Aim of the exercise:
What number of lines in the entries below include the string "after"? Respond with that number alone.

Data supplied:
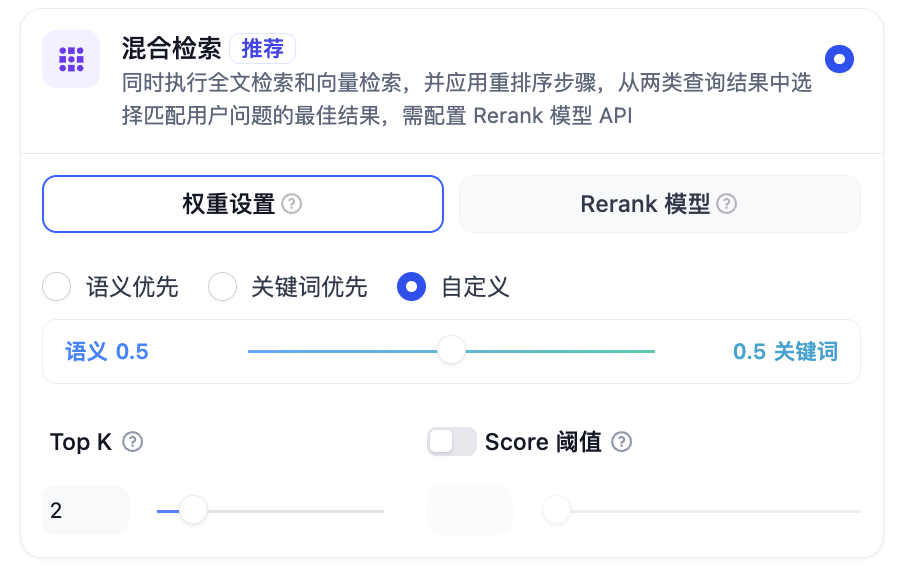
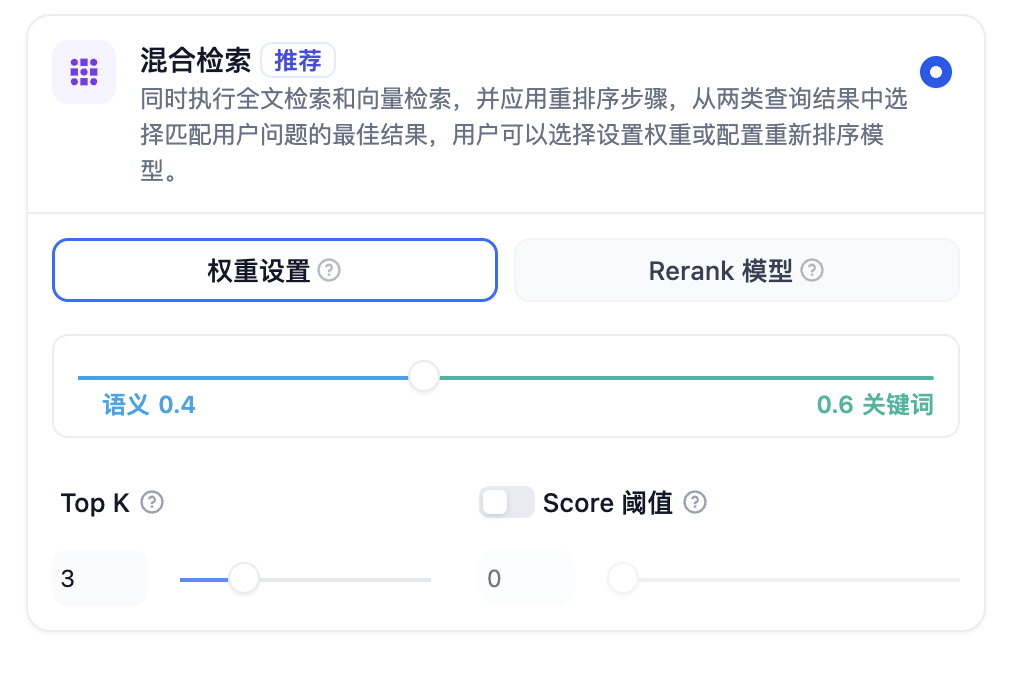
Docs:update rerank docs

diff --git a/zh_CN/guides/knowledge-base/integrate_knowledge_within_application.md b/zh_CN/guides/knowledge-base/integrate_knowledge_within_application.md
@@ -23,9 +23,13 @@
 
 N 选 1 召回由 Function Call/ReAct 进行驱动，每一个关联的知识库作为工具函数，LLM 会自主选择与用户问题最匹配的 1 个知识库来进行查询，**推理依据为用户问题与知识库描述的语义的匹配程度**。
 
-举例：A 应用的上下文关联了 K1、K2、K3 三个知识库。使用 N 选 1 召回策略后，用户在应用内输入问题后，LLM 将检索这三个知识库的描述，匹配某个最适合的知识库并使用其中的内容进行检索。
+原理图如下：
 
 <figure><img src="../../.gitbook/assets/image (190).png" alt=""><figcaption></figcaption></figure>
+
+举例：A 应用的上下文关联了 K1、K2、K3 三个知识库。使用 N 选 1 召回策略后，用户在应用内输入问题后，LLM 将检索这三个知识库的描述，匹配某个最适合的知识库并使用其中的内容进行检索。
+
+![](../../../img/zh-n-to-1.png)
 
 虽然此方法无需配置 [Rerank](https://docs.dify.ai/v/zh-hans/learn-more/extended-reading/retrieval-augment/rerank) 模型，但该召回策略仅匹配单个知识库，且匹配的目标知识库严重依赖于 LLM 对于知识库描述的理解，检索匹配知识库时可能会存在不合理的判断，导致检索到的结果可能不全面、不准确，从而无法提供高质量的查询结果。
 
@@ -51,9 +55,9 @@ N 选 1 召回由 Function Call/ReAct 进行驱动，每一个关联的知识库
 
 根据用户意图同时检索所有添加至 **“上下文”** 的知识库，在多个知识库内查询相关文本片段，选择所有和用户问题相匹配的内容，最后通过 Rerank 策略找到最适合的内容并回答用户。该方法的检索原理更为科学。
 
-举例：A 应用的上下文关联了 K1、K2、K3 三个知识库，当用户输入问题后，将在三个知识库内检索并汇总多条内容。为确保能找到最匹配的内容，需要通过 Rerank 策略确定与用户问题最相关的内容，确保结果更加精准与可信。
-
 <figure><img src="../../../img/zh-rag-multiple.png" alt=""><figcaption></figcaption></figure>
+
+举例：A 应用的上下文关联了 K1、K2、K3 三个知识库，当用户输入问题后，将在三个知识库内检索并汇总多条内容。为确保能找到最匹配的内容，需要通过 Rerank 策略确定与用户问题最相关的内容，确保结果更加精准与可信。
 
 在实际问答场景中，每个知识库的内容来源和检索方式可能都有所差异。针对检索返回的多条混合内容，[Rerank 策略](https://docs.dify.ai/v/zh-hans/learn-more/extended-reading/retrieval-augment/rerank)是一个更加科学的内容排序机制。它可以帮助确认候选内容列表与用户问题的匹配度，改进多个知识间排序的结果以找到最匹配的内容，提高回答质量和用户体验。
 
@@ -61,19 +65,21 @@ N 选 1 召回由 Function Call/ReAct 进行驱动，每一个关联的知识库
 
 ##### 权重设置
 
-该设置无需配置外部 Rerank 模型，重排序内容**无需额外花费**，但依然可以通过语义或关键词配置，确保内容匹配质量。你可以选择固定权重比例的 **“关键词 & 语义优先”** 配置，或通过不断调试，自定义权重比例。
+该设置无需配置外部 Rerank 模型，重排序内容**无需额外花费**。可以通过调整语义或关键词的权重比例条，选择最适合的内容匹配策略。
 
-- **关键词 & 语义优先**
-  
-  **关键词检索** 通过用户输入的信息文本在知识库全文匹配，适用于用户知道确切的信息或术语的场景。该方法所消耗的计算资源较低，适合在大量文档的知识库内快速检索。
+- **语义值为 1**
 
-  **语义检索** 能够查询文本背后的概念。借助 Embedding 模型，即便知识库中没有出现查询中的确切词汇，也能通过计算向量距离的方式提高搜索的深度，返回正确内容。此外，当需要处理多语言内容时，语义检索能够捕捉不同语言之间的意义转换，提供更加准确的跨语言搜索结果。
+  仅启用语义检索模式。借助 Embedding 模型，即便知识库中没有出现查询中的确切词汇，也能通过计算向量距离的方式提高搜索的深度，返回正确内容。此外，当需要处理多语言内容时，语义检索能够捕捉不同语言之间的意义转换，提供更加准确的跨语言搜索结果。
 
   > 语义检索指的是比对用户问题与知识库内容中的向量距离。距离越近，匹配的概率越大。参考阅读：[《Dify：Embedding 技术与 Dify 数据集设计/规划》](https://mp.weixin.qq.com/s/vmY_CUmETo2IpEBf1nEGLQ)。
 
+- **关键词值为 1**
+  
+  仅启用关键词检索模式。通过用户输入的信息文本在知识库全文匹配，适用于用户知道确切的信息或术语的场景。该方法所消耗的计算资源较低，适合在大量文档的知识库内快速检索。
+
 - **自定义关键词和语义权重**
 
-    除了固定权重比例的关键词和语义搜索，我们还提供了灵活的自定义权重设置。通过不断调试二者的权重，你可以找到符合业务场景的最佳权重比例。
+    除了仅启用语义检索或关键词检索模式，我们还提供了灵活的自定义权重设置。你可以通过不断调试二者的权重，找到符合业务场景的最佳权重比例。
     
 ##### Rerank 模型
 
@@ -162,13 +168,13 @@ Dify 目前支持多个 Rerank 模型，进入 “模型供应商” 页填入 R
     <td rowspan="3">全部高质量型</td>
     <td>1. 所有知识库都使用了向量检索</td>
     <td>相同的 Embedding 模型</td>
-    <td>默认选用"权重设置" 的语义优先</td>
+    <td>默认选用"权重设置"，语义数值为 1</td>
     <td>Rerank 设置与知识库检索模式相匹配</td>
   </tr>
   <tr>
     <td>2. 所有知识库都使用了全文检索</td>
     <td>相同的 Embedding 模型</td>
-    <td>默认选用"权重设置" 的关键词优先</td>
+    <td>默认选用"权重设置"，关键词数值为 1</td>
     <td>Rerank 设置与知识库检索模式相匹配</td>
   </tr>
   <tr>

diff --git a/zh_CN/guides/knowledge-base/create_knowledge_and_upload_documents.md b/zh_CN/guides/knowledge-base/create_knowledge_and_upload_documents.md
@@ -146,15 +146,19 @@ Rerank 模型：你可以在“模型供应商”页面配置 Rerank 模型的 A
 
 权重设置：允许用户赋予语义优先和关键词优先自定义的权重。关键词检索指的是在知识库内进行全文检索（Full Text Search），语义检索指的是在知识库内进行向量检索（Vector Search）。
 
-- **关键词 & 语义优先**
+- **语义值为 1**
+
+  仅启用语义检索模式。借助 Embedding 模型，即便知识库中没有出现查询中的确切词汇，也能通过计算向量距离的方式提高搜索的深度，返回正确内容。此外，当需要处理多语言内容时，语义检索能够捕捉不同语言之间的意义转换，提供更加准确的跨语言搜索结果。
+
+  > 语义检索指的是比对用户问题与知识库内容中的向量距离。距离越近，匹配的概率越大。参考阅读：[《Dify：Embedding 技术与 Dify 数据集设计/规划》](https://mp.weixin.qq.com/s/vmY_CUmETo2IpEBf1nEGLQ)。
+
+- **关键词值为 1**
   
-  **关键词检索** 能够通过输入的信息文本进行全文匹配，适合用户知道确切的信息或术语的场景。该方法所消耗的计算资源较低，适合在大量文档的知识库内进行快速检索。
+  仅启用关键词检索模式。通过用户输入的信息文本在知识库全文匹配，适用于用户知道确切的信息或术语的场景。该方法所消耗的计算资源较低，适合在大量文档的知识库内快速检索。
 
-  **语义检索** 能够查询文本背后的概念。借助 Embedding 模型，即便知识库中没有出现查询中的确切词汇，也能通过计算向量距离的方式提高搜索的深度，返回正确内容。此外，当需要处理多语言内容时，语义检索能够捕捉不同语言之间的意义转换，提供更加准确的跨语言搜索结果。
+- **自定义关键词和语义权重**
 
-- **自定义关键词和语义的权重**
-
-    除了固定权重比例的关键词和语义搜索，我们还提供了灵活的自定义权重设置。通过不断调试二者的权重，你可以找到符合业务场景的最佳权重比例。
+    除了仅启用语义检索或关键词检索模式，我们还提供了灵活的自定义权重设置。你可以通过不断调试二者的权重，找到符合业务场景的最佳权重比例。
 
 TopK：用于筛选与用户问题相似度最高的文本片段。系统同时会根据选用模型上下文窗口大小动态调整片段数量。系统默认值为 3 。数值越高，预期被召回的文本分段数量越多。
--
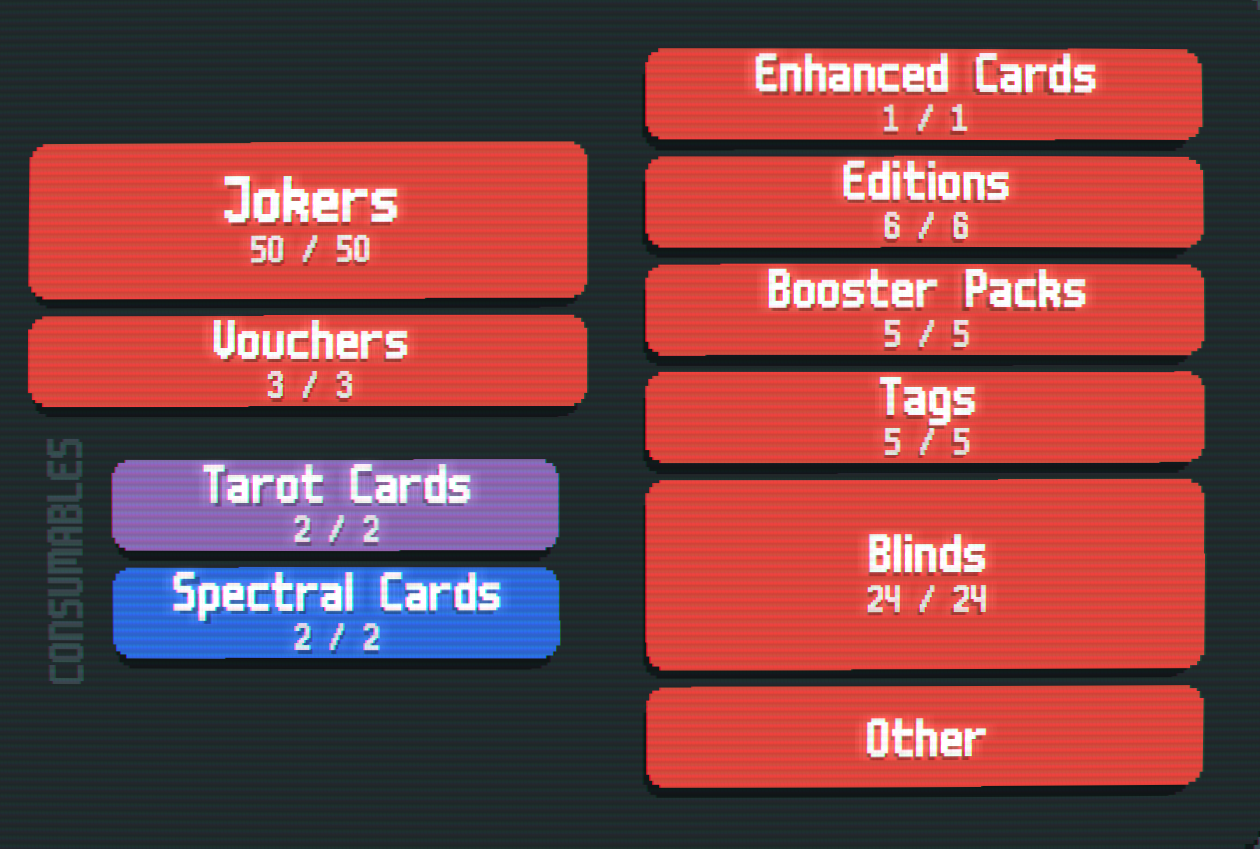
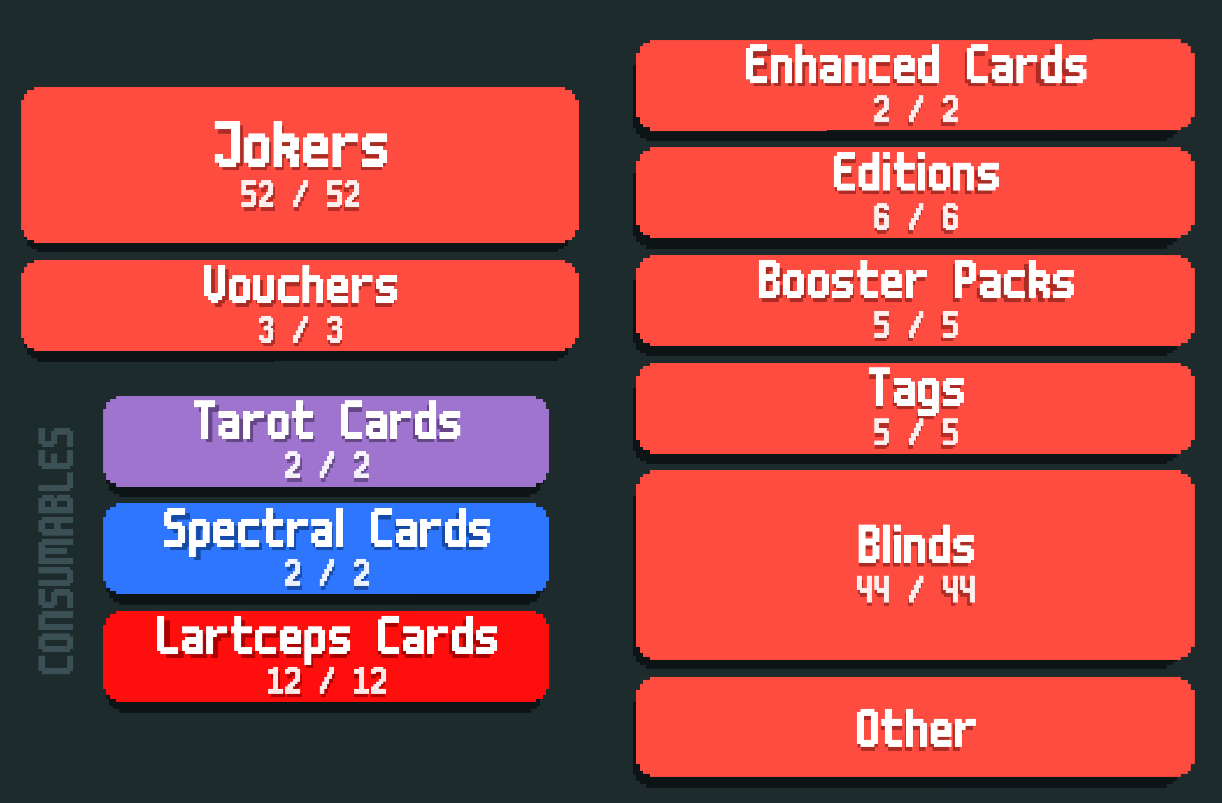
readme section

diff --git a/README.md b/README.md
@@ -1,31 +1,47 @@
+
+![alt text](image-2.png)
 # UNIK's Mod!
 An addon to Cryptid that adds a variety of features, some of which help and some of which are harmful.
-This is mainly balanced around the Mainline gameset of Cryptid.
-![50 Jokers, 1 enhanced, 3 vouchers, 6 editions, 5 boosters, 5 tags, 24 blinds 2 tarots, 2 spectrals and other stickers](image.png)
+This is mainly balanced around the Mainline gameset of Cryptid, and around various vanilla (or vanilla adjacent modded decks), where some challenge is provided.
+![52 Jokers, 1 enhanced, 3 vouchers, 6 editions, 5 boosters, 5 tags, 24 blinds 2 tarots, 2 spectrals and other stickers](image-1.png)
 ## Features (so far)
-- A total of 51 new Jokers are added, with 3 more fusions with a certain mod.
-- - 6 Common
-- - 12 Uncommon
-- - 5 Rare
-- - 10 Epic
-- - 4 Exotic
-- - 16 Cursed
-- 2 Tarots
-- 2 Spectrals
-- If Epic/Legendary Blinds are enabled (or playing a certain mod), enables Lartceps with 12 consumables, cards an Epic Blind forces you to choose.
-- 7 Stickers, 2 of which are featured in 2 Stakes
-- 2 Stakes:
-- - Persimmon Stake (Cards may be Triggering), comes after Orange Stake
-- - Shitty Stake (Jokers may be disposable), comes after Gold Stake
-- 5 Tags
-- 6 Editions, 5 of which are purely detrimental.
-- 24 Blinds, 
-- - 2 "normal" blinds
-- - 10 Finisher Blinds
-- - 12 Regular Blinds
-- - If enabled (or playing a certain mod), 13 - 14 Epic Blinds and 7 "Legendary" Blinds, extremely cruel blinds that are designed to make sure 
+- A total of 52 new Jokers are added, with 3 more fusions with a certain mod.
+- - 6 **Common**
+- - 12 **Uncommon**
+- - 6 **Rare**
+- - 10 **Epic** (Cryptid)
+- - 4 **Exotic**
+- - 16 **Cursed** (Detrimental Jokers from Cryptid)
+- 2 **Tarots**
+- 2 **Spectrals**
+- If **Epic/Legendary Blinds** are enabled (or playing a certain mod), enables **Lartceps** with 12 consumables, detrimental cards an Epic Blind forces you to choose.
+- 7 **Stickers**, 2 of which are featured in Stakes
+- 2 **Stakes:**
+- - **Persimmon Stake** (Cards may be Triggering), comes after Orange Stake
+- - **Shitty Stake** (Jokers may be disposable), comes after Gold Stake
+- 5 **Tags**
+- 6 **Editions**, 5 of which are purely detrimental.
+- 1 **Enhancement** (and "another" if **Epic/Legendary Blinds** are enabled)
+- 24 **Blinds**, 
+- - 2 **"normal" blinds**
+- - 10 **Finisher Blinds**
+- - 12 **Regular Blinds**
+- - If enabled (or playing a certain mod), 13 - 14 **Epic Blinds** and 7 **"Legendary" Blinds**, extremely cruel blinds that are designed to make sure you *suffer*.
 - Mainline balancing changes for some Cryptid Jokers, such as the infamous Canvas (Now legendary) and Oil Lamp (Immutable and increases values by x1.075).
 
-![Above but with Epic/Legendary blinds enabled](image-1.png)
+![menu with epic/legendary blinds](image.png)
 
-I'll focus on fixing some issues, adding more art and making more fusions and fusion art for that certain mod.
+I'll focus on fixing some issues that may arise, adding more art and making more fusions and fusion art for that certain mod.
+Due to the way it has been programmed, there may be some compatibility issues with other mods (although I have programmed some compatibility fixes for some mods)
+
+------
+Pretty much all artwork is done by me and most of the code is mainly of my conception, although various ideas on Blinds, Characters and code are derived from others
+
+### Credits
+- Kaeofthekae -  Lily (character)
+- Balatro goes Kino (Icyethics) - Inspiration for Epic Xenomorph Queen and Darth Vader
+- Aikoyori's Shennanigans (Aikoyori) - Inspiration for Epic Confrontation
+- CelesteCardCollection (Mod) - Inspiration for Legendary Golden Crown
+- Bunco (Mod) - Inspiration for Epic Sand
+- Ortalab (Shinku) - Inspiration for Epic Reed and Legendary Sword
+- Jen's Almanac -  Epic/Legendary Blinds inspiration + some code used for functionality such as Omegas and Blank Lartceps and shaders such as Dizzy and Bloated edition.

Exercise answer:
4